Which herpes treatment is best?

The best treatments for genital herpes are acyclovir and valacyclovir. Studies show that they help reduce viral transmission by 75 to 90%.

Which herpes treatment is best?

The best treatments for genital herpes are acyclovir and valacyclovir. Studies show that they help reduce viral transmission by 75 to 90%. Both can be taken during an outbreak to help reduce the severity of an outbreak. Antiviral medications directly treat herpes infections and can help reduce the severity or duration of an outbreak.

This includes Abreva (docosanol), a topical antiviral available without a prescription, and prescription antivirals such as Zovirax (acyclovir) and Valtrex (valacyclovir). Antivirals can also be taken daily to prevent outbreaks in people with frequent recurrences. Herpes symptoms are primarily treated with three main medications that are taken in pill form. These are acyclovir (Zovirax), famciclovir (Famvir) and valacyclovir (Valtrex).

In severe cases, treatment may include the intravenous (IV) medication acyclovir.

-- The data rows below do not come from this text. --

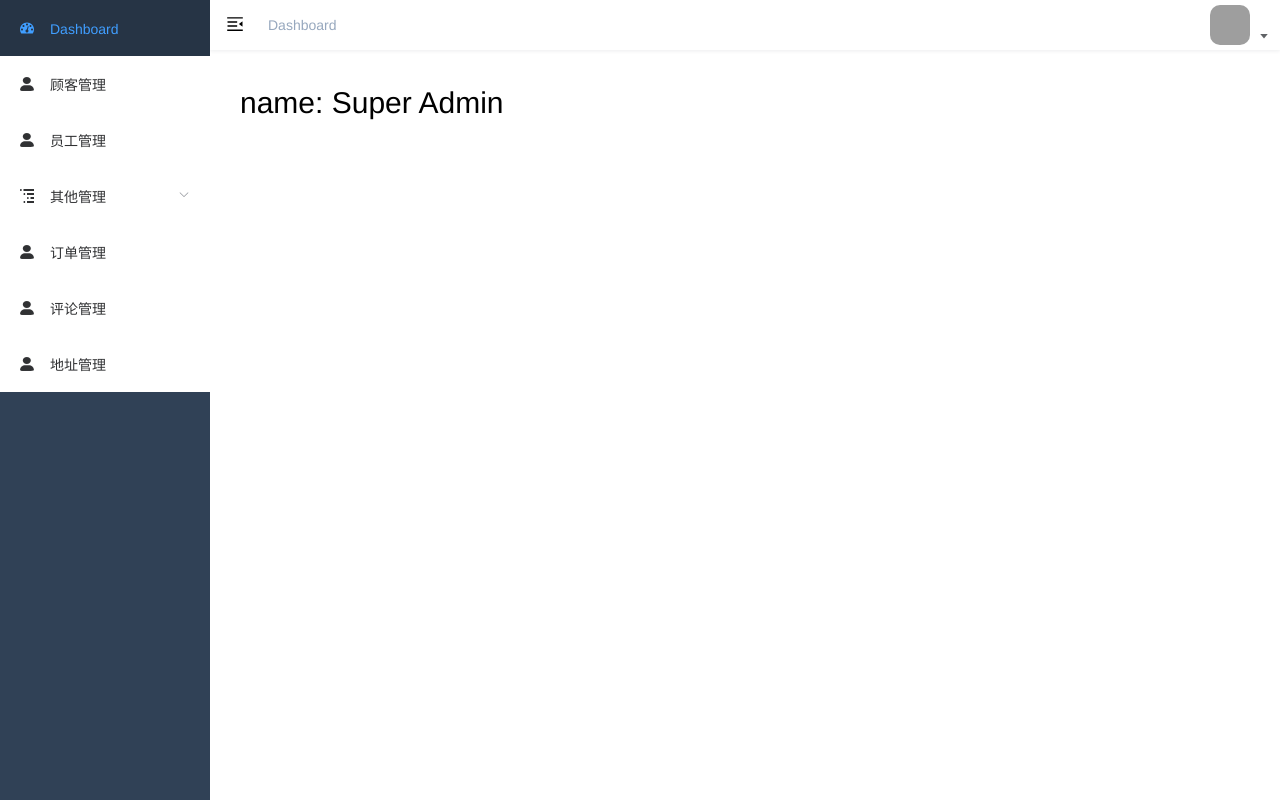
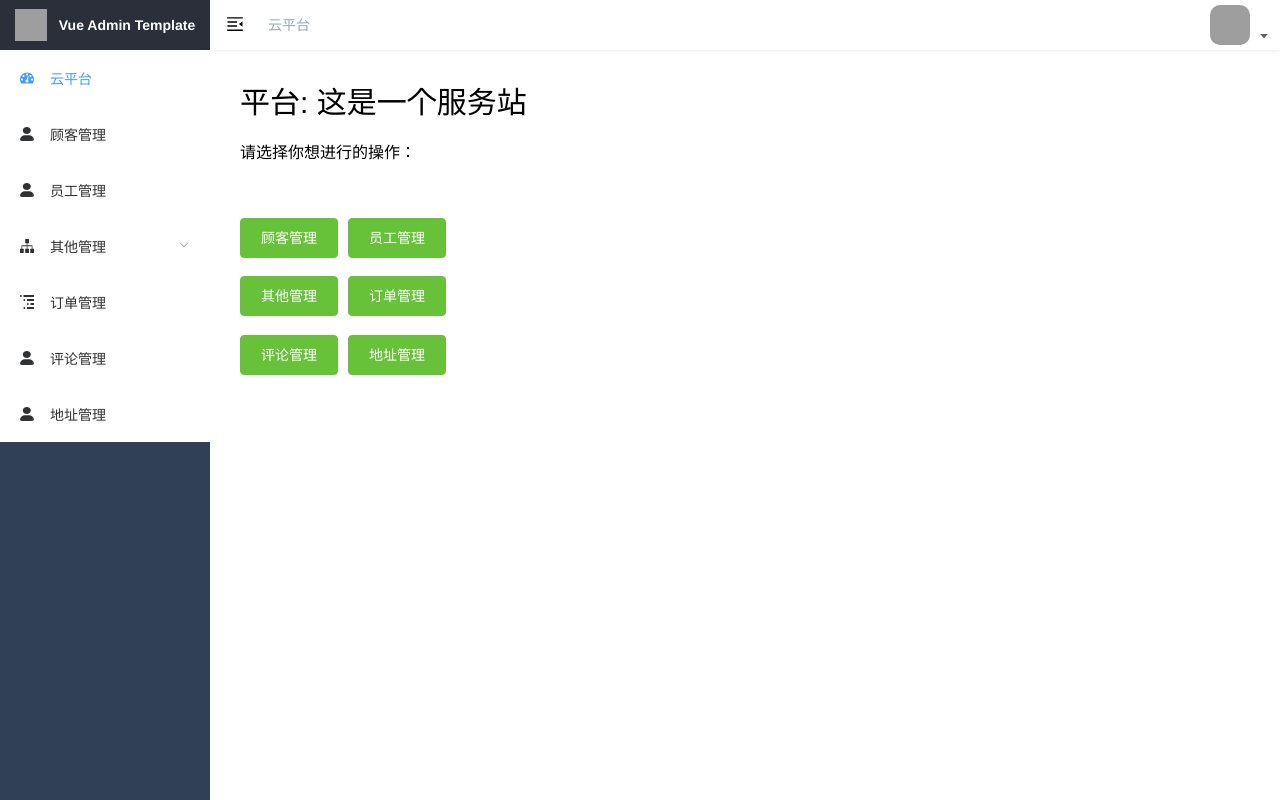
Before and after one commit to a995768094/BG4, a Vue app: page /#/login in a window 1280 px wide. Both pictures are taken after a click on the button "Login". Built offline with nearby package versions, Linux system fonts and the light colour scheme; grey boxes are pictures that could not be loaded.

Commit message:
布置主页面

```diff
--- a/src/router/index.js
+++ b/src/router/index.js
@@ -51,7 +51,7 @@ export const constantRoutes = [
       path: 'dashboard',
       name: 'Dashboard',
       component: () => import('@/views/dashboard/index'),
-      meta: { title: 'Dashboard', icon: 'dashboard' }
+      meta: { title: '云平台', icon: 'dashboard' }
     }]
   },
 
@@ -87,7 +87,7 @@ export const constantRoutes = [
     name: 'otherlist',
     meta: {
       title: '其他管理',
-      icon: 'nested'
+      icon: 'tree'
     },
     children: [
       {
@@ -111,7 +111,7 @@ export const constantRoutes = [
         path: 'list',
         name: 'orderlist',
         component: () => import('@/pages/order/list'),
-        meta: { title: '订单管理', icon: 'user' }
+        meta: { title: '订单管理', icon: 'nested' }
       }
     ]
   },
--- a/src/settings.js
+++ b/src/settings.js
@@ -12,5 +12,5 @@ module.exports = {
    * @type {boolean} true | false
    * @description Whether show the logo in sidebar
    */
-  sidebarLogo: false
+  sidebarLogo: true
 }
--- a/src/views/dashboard/index.vue
+++ b/src/views/dashboard/index.vue
@@ -1,6 +1,16 @@
 <template>
   <div class="dashboard-container">
-    <div class="dashboard-text">name: {{ name }}</div>
+    <div class="dashboard-text">平台: 这是一个服务站</div><br/>
+    <div>请选择你想进行的操作：</div><br/>
+   <br/><br/>
+    <el-button type="success"  @click.prevent="customer">顾客管理</el-button>
+    <el-button type="success"  @click.prevent="employee">员工管理</el-button><br/><br/>
+    <el-button type="success"  @click.prevent="other">其他管理</el-button>
+    <el-button type="success"  @click.prevent="order">订单管理</el-button><br/><br/>
+    <el-button type="success"  @click.prevent="comment">评论管理</el-button>
+    <el-button type="success"  @click.prevent="address">地址管理</el-button><br/><br/>
+
+
   </div>
 </template>
 
@@ -8,6 +18,26 @@
 import { mapGetters } from 'vuex'
 
 export default {
+  methods:{
+    customer(){
+      window.location.href="http://localhost:9529/#/customer/list";
+    },
+    employee(){
+      window.location.href="http://localhost:9529/#/employee/list";
+    },
+    other(){
+      window.location.href="http://localhost:9529/#/nested/category";
+    },
+    order(){
+      window.location.href="http://localhost:9529/#/order/list";
+    },
+    comment(){
+      window.location.href="http://localhost:9529/#/comment/list";
+    },
+    address(){
+      window.location.href="http://localhost:9529/#/address/list";
+    }
+  },
   name: 'Dashboard',
   computed: {
     ...mapGetters([
```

It's recommended to avoid sexual and oral contact with someone who is experiencing a herpes outbreak, but it's also important to remember that herpes is transmissible even when it's latent. All newborns with neonatal herpes should be evaluated immediately and treated with systemic acyclovir. When you are first diagnosed with herpes and have symptoms of an active infection, you are usually prescribed a brief antiviral treatment for 7 to 10 days.

Doctors recommend famciclovir for people with a strong immune system, although it should not be the first course of treatment for people experiencing their first episode of genital herpes. Primary genital herpes is usually more serious in women, who are more likely to develop complications, especially aseptic meningitis. Antiviral medications, such as Valtrex (valacyclovir) and Zovirax (acyclovir), not only heal herpes sores faster than other options, but they also work to prevent recurrences. Acyclovir was the first antiviral agent used in the treatment of genital herpes and, as such, is the most widely studied of the antiviral agents currently available.

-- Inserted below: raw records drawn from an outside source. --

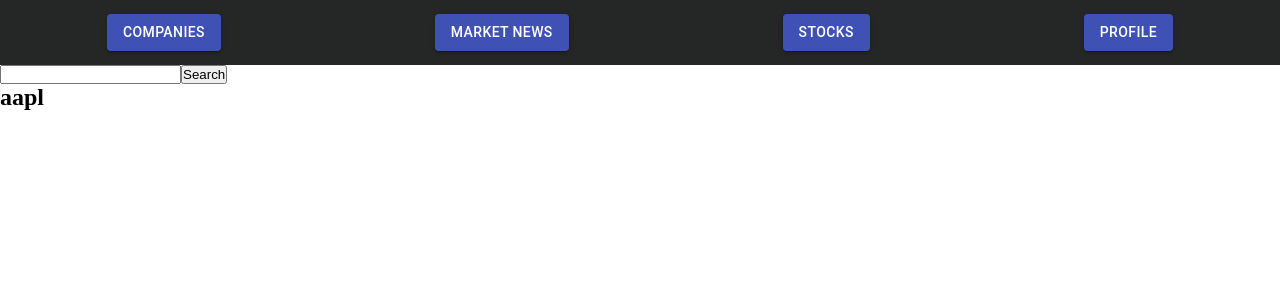
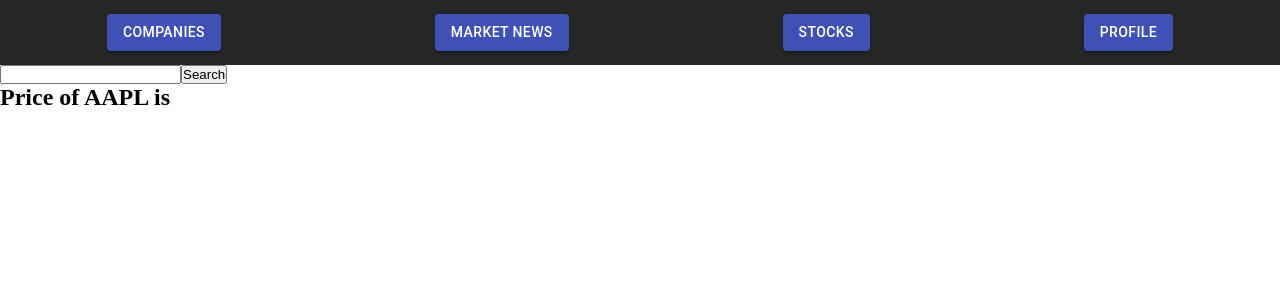
Before and after one commit to Kimyan099/StockHub, a React (Create React App) app in the folder stockhub/: page /stocks in a window 1280 px wide. Shown: the top 300 px of the page. Built offline with nearby package versions, Linux system fonts and the light colour scheme; no server answers.

Commit message:
stock info is received based on stock symbol

```diff
--- a/stockhub/src/components/StockContext.js
+++ b/stockhub/src/components/StockContext.js
@@ -3,7 +3,7 @@
 export const StockContext = createContext();
 
 export const StockData = props => {
-    const [stock, changeStock] = useState('aapl')
+    const [stock, changeStock] = useState('AAPL')
     return (
         <StockContext.Provider value={[stock, changeStock]}>
             {props.children}
--- a/stockhub/src/components/Stocks.js
+++ b/stockhub/src/components/Stocks.js
@@ -8,28 +8,20 @@
 
     const [stocks, addStock] = useState([])
 
-    const stock = useContext(StockContext)
-    // const finnhub = require('finnhub');
+    const [stock] = useContext(StockContext)
 
-    // const api_key = finnhub.ApiClient.instance.authentications['api_key'];
-    // api_key.apiKey = "bu247pn48v6uohspt4jg"
-    // const finnhubClient = new finnhub.DefaultApi()
-
-    // finnhubClient.stockSymbols("US", (error, data, response) => {
-    //     console.log(data[100])
-    // });
 
     useEffect (() => {
         console.log("Axios call")
-        axios.get("https://finnhub.io/api/v1/quote?symbol=AAPL&token=bu247pn48v6uohspt4jg")
-        .then(res => addStock(res.data.c))
-      },[])
+        axios.get(`https://finnhub.io/api/v1/quote?symbol=${stock}&token=bu247pn48v6uohspt4jg`)
+        .then(res => console.log(res.data.c))
+      })
 
 
     return (
         <div>
         <StockSearchBar></StockSearchBar>
-        <h2>{stock}</h2>
+        <h2>Price of {stock} is {stocks}</h2>
         </div>
     )
 }
```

Due to the decreased risk of relapses and spread, suppressive treatment for HSV-1 genital herpes should be reserved for people with frequent recurrences through shared clinical decisions between patient and provider. The goals of using antiviral medications to treat genital herpes infection are to treat or prevent symptomatic recurrences of genital herpes and to improve quality of life and to suppress the virus to prevent transmission to sexual partners. For people with HSV-1 symptomatic genital herpes or asymptomatic HSV-2 genital herpes, suppressive therapy may be considered for those who suffer substantial psychosocial distress due to a diagnosis of genital herpes. In people with recurrent herpes, antivirals may be given daily to prevent outbreaks (called prophylactic therapy).

As with any medical condition that has a well-known mechanism of action and a specific treatment, therapeutic intervention is only as effective as the patient allows. To date, famciclovir is the only antiviral agent that has proven effective as a single-day therapy for genital herpes. Learn the symptoms and treatment of ocular herpes, or ocular herpes, caused by the herpes simplex virus (HSV). Genital herpes is a common sexually transmitted disease, and its appearance may vary from person to person and from outbreak to outbreak.

The clinical diagnosis of genital herpes can be difficult because the self-limited, recurrent, painful, vesicular or ulcerative lesions that are classically associated with HSV are absent in many infected people at the time of clinical evaluation. .